Lingnan Plant Market

One of the many markets that I only recently explored was the local plant and flower market. Located just across the river from my home, I’m surprised I hadn’t ventured out sooner.

It’s too bad, because there were aisles and aisles of potted plants and flowers, from as little as $5-$10 for a fern that reached my height. I could have definitely spent a pretty penny at this market, getting some plants for our house. It’s actually probably a good thing I discovered this market so late in our tour.

Of course being in China, you can’t go to a market and not see a fire hazard. For example, this light, that was hanging down the middle of an aisle, dangling by a wire. Things like this used to scare/anger/annoy me, but now make me smile. I’m actually going to miss this stuff!!

Granted, this market wasn’t as exciting as say, the kitchen market, or the jewelry market, or the leather market. After all, they’re just plants. But as with all outings in Guangzhou, it’s interesting just to walk around and see the quantities of stuff being sold, advertised, and packed. Watching the locals go about their daily business is also akin to people watching at the airport- it provides a surprising amount of entertainment and amusement.

It was plenty hot by the time I was out- and being the middle of the day, business was slow. Shirts were off, cards were being played, women were sitting back fanning themselves. People were lounging like lazy cats all over the market, with ample amounts of shade created by the large overhang between the aisles. Where there was no overhang, there was plenty of plant shade to be found. I guess there’s definitely some benefits to be working at the plant market.


Happy Memorial Day!

It’s Memorial Day, the quintessential Monday holiday, and the unofficial kick-off to summer. I hope you’re kicking back…like this guy, pictured here.

A lot of people lounge around the streets in China- on the back of wagons, on park benches, on little plastic stools….but this guy took his afternoon nap to the next level. This corner, which I’ve passed hundreds of times, had never been subjected to any piles of trash or old furniture. It’s not even really close to any major buildings. As you might imagine, it made for quite a confusing and interesting sight. I also find it funny that he took off his shoes. As if he was going to preserve the quality of the couch?

Anyway, I just got back from an amazing 2-day trip to Zhangjiajie, in the Hunan province. It was my first trip to Hunan, which is where my paternal grandmother was originally from- and I learned why that side of the family likes such spicy and salty foods so much!

Zhangjiajie is probably more appealing to the masses, however, for being the inspiration to the fictional backdrops of Avatar. For example:

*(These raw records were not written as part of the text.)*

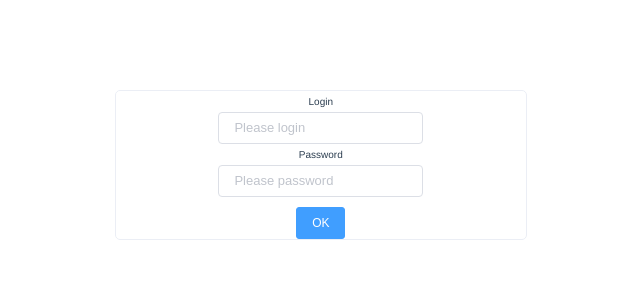
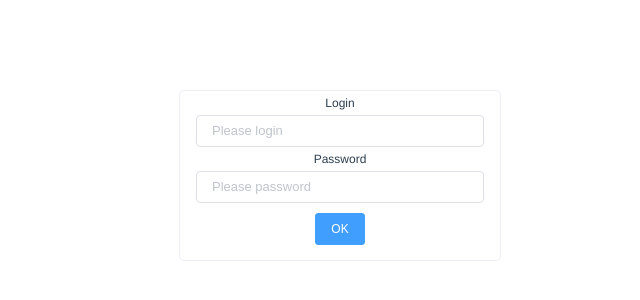
Before and after one commit to Lexonius/pikBooks, a Vue app: page / in a window 1280 px wide. Shown: the part 150-450 px from the top of the page, without its empty margins (269-909 px from the left). Built offline with nearby package versions, Linux system fonts and the light colour scheme; no server answers.

Commit message:
auth changes v2.0

```diff
--- a/src/components/booksTable.vue
+++ b/src/components/booksTable.vue
@@ -1,20 +1,20 @@
 <template>
   <el-container class="flex">
     <div class="authWindow" v-bind:style="{display:activeAuthWindow}">
-      <div class="inputText">Login</div>
+      <div class="inputText authText">Login</div>
       <el-input
         placeholder="Please login"
         v-model="user.login"
         @input="filterAllBooks"
-        class="searchInput"
+        class="searchInput authInput"
         size="small"
       ></el-input>
-      <div class="inputText">Password</div>
+      <div class="inputText authText">Password</div>
       <el-input
         placeholder="Please password"
         v-model="user.password"
         @input="filterAllBooks"
-        class="searchInput"
+        class="searchInput authInput"
         size="small"
       ></el-input>
       <el-button type="primary" class="okButton" @click="requestForUser" size="small">OK</el-button>
@@ -225,61 +225,70 @@ export default {
 
   methods: {
     createNewUser: async function() {
-      this.user.role = "user";
+      // this.user.role = "user";
+      // let newUser = await axios.post(
+      //   "https://directual.com/good/api/v3/struct/WebUser/?appID=d35b5f25-1215-411d-8775-d49cec6b4a3f&appSecret=ubOxrtQiduM",
+      //   {
+      //     role: this.user.role,
+      //     email: this.user.login,
+      //     password: this.user.password
+      //   }
+      // );
+    },
+
+    requestForUser: async function() {
+      // let getUser = await axios.post(getUserAddress, {
+      //   filters: [],
+      //   fields: "role,email,password",
+      //   pageSize: 10,
+      //   orders: []
+      // });
+      // console.log(getUser.data.result.list);
+      // let adminInfo = getUser.data.result.list[1].obj;
+      // let userAuth = getUser.data.result.list.filter(
+      //   elem =>
+      //     elem.obj.email === this.user.login &&
+      //     elem.obj.password === this.user.password
+      // );
+      // console.log(userAuth);
+
+      // if (userAuth.length === 0) {
+      //   this.activeButtonAdd = 'none'
+      //   this.createNewUser();
+      //   console.log(this.user.role);
+      // } else if(
+      //   this.user.login === userAuth[0].obj.email &&
+      //   this.user.password === userAuth[0].obj.password
+      // ){
+      //     this.user.role = "user";
+      //     console.log(this.user.role);
+      //     this.activeButtonAdd = "none"
+      // }
+
+      // if (
+      //   adminInfo.email === this.user.login &&
+      //   adminInfo.password === this.user.password
+      // ) {
+      //   this.user.role = "admin";
+      //   console.log(this.user.role);
+      //   this.activeButtonAdd = 'inline'
+      // }
+
+      // if(this.user.login !== "" && this.user.password !== ""){
+      //   this.activeAuthWindow = 'none'
+      //   this.activeTable = 'flex'
+      // }
+
+      // this.user.role = "user";
       let newUser = await axios.post(
         "https://directual.com/good/api/v3/struct/WebUser/?appID=d35b5f25-1215-411d-8775-d49cec6b4a3f&appSecret=ubOxrtQiduM",
         {
-          role: this.user.role,
           email: this.user.login,
           password: this.user.password
         }
       );
-    },
-
-    requestForUser: async function() {
-      let getUser = await axios.post(getUserAddress, {
-        filters: [],
-        fields: "role,email,password",
-        pageSize: 10,
-        orders: []
-      });
-      console.log(getUser.data.result.list);
-      let adminInfo = getUser.data.result.list[1].obj;
-      let userAuth = getUser.data.result.list.filter(
-        elem =>
-          elem.obj.email === this.user.login &&
-          elem.obj.password === this.user.password
-      );
-      console.log(userAuth);
-
-      if (userAuth.length === 0) {
 
 
-        this.activeButtonAdd = 'none'
-        this.createNewUser();
-        console.log(this.user.role);
-      } else if(
-        this.user.login === userAuth[0].obj.email &&
-        this.user.password === userAuth[0].obj.password
-      ){
-          this.user.role = "user";
-          console.log(this.user.role);
-          this.activeButtonAdd = "none"
-      }
-
-      if (
-        adminInfo.email === this.user.login &&
-        adminInfo.password === this.user.password
-      ) {
-        this.user.role = "admin";
-        console.log(this.user.role);
-        this.activeButtonAdd = 'inline'
-      }
-
-      if(this.user.login !== "" && this.user.password !== ""){
-        this.activeAuthWindow = 'none'
-        this.activeTable = 'flex'
-      }
 
     },
 
@@ -644,8 +653,8 @@ body {
 .authWindow {
     position: fixed;
     top: 30%;
-    left: 30%;
-    width: 32%;
+    left: 35%;
+    width: 25%;
   border: 0.5px solid #ebeef5;
   background-color: #ffffff;
   border-radius: 5px;
@@ -655,5 +664,14 @@ body {
 }
 .okButton {
   margin-top: 10px;
+  margin-bottom: 15px;
+}
+
+.authInput{
+  width: 90%;
+}
+
+.authText{
+  font-size: 12px;
 }
 </style>
```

In the last two days, I set foot on some of the most amazing landscapes I’ve ever seen, and visited what seemed like a surreal world. A lot of walking, hiking, and riding of cable cars was done. A lot of avoiding Chinese tourists was also tried, but alas it was inevitable to be drowned in the masses of matching group hats and portable microphone headsets. Still, it was an amazing trip. Pictures to come!

Hot in hurrrrrr..

I love that Nelly song, it never gets old.

Bring you all back to Guangzhou, the weather is certainly making a turn for the warmer these last couple of weeks. Saturday and Sunday brought about a crazy wave of humidity that was lifted by two quick thunderstorms on Sunday afternoon. It’s been beautiful and breezy out since, but I have a feeling spring will be short-lived in this city.

The people of Guangzhou seem to be fond of heat- all throughout the “winter” months (mind you, it never dipped below the 50s, and stayed consistently in the 60s and 70s) I could barely push my way through a crowd with all the puffy jackets and fur lined hoods. Now, streets are again teeming with life, old ladies sitting out on the sidewalk fanning themselves and men, like the one above, taking an afternoon stroll without a shirt on.

I don’t think I’ll ever get accustomed to everything here in China.

Peanut sesame brittle, Chinese-style

As we approached this guy from far away, I thought he was making rice crispy treats.  But we soon hit a wall of aromas that included the sugar, peanuts and sesame at their purest- and my ideas of a chewy rice crispy treat were quick to be dispelled.  But I was not disappointed for long, as I immediately recognized the ‘candy’ that he had displayed in front of him as the Chinese version of peanut brittle.

With a small portable range set up in the back corner of his stall, among sacks of white sugar (not quite the safest setup, I noted), I watched as Brittle Man stirred a piping-hot wok full of sugar syrup with a flat wooden paddle. Without any other tools- no thermometer, no measuring utensils, no fancy stirring gadgets- he mixed peanuts and sesame seeds in with the sugar until a firm-yet-malleable consistency formed. Transferring his piping hot concoction to a flat table, he whipped out two massive blunt cleavers and pushed the peanut-sesame mixture back and forth, folding it over itself again and again.  As the stuff began to cool, Brittle Man patted and formed it into a large thin sheet, finally scoring the surface lightly with thin lines.

We purchased a small Ziploc full of brittle for a snack- it tasted like peanuts and sesame and sugar-precisely what I expected. The thinly-scored brittle surface allowed us to easily break off thin pieces, and we munched on the square rods of brittle as if they were pretzel sticks.